We spent the first few hours in the city... sleeping, and that includes the 35-min train journey from the airport to the centre. It was a complete blackout. Deciphering the Cyrillic alphabet in the metro and their random colour codes took the last drop of energy in us.

Then we strolled over to the Red Square and GUM. The shopping mall reminded me of Marina Bay Sands in Singapore or Venetian in Macau - big, grand and slightly soulless. The Red Square was the perfect place for people-watching: Gypsies, tourists, incredibly attractive and tall ladies practising their catwalks, even the 'President' at work.

I can see why some people thought eating out in Moscow was expensive; the price range is huge despite very similar menus. Overall restaurants in New Arbat area is quite reasonable and I thought the two restaurants below did a good job on introducing some local dishes. 

Khachapuri
A cafe / restaurant near the Pushkin area serving casual Georgian fare. Mister was completely unaware of my secret eat-list until I lured him into this side-street. Maybe my random wanderings were not so random afterall.
Khachapuri
An iconic Georgian bread apparently. The dough was light and airy with a crispy shell; perhaps a layer of cheese under runny yolk to give it the chewy, stretchy mouth feel. This was delicious.

Cheese board
I couldn't remember which is which, but I have to say Georgian cheeses are awful. One tasted like an acidic dry scourer, another wasn't dissimilar to a smoked eraser.

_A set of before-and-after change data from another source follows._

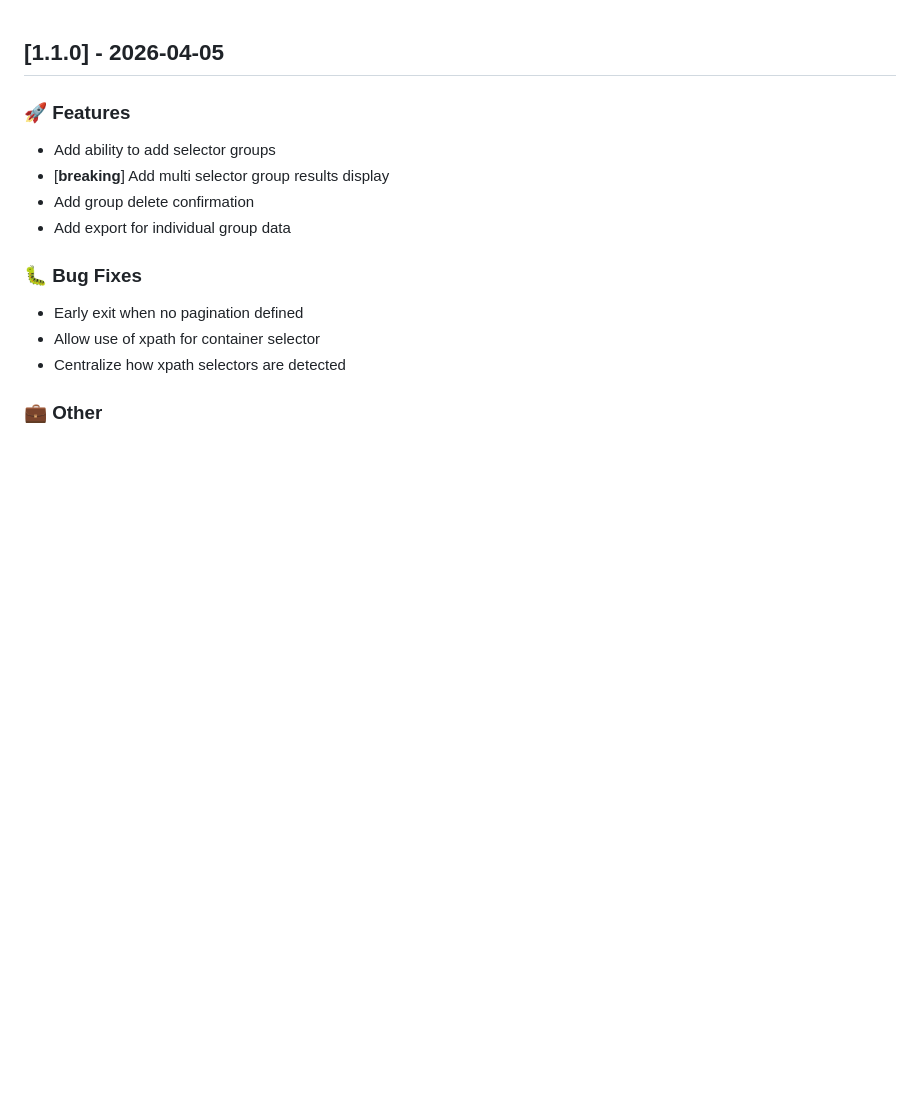
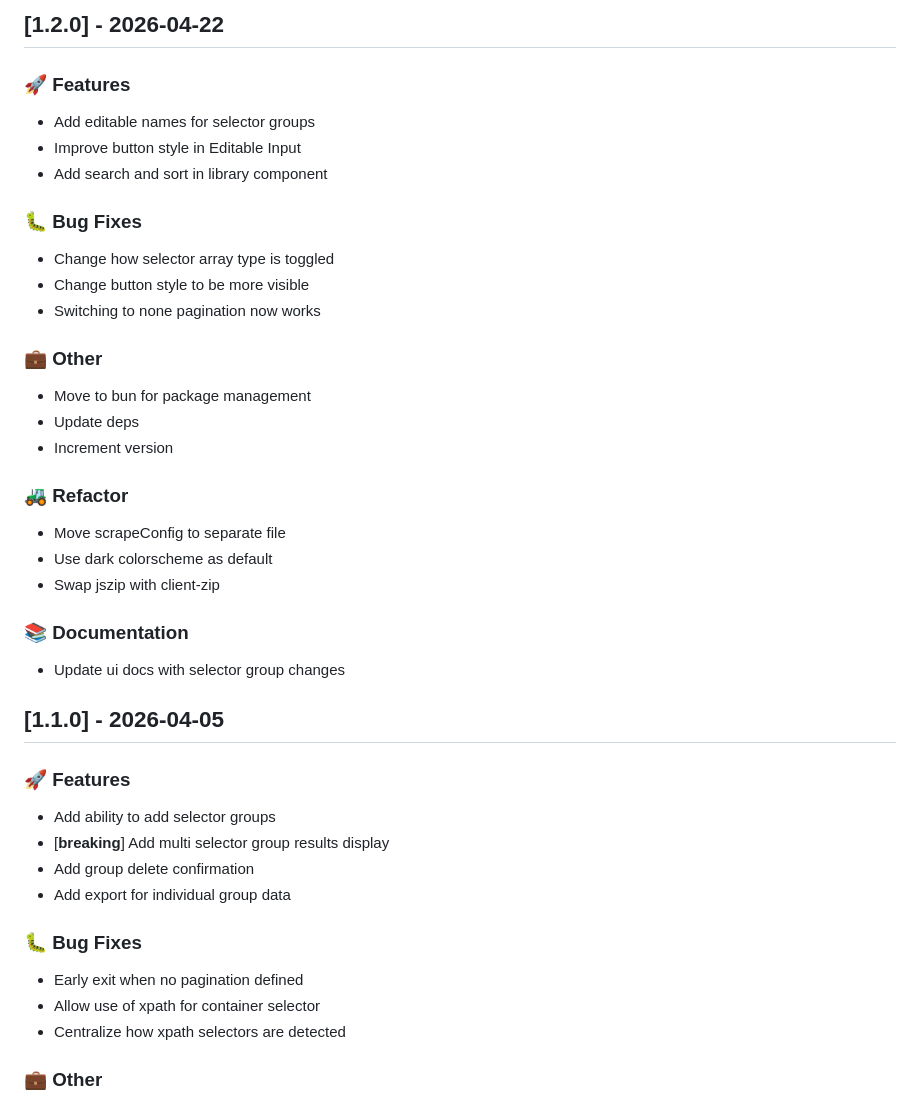
Before and after one commit to julius383/PageSieve, a Markdown page: CHANGELOG.md, the part around the change. GitHub-like rendering; blank space fills up the shorter version.

Commit message:
docs: update changelog

```diff
--- a/CHANGELOG.md
+++ b/CHANGELOG.md
@@ -1,3 +1,33 @@
+## [1.2.0] - 2026-04-22
+
+### 🚀 Features
+
+- Add editable names for selector groups
+- Improve button style in Editable Input
+- Add search and sort in library component
+
+### 🐛 Bug Fixes
+
+- Change how selector array type is toggled
+- Change button style to be more visible
+- Switching to none pagination now works
+
+### 💼 Other
+
+- Move to bun for package management
+- Update deps
+- Increment version
+
+### 🚜 Refactor
+
+- Move scrapeConfig to separate file
+- Use dark colorscheme as default
+- Swap jszip with client-zip
+
+### 📚 Documentation
+
+- Update ui docs with selector group changes
+
 ## [1.1.0] - 2026-04-05
 
 ### 🚀 Features
```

Khinkali - Dumplings with potato and cheese
No meal would be complete for Mister without some form of dumplings - whatever shape or size. These were the size of a baby fist and the knot at the top, called a belly button, was not supposed to be eaten.



Aubergine rolls with walnut puree

We finished with grainy, syrupy watermelons. And one of the best things about Khachapuri - they serve lambrusco!

Restaurant Kitezh
This cosy restaurant was tucked away on Petrovka Street, walking distance to Hotel Peter 1. We chose to sit indoor and the decor was very rustic and hunter-cottage-like, with their staff in traditional Russian attire.

Herrings with potatoes
The lightly pickled herrings were delicious.

Pancake with salmon caviar
Ikura ikura.I love salmon roe and these thin buttery pancakes were perfect with these savoury gems.

Beef Straganoff & Venison in Hunter Style
The meat dishes were very well done. Straganoff was creamy and structured flavours, unlike the gravy-sodden versions I was once served. The venison was tender and succulent, with well-seasoned potato cubes and a sack of mushrooms in middle. Delish.

I have genuinely lost count of the number of Pelmeni and Vareniki and whatever variety of dumplings that Mister had. They all taste the same, and Chinese do it so much better.

By choosing carefully, I don't think eating out was expensive at all. We were averaging £50 for 2 with 2 courses and drink (not wine). Considering our average bill in London equivalent is £90 for 2, I thought Moscow was pretty good.

We spent a day in Sergiev Posad. I think the adventure was in finding the suburban train station, then somehow buying the right tickets, and finding the right platform without knowing what Sergeiv Posad looks like in Russian / Cyrillic script.

The monastery was under heavy renovation, which meant I didn't get to appreciate its grandeur. And I cleverly wore shorts and a string top, so I didn't get to see the interiors either. Al least I was in fits of laughter when we went to Russkiy Dvorik, a very Russian restaurant on the main road. Don't get me wrong, the place was beautifully adorned, our waitress was absolutely stunning in her Russian doll outfit and we were seated in chairs that made me feel very royalty-like. It was just incredibly over-the-top and with Russian country music in the background, the experience was somewhat surreal.

The food was excellent. We had veal pancakes, some lamb and pork Pirozhki (baked bun with fillings), traditional Russian cabbage rolls and a 'Julienne'. My favourite was the cabbage rolls; the meat inside was so juicy they must have packed a whole in it.
Moscow is massive. Everything in the city was supersized. An average road in the city centre had 6-lanes and the majority of crossings were subways. And the walks to the subway were pretty long. And despite the scale of most things, I love how Mister had to duck a few times in the subway - just the little details.

No comments:

Post a Comment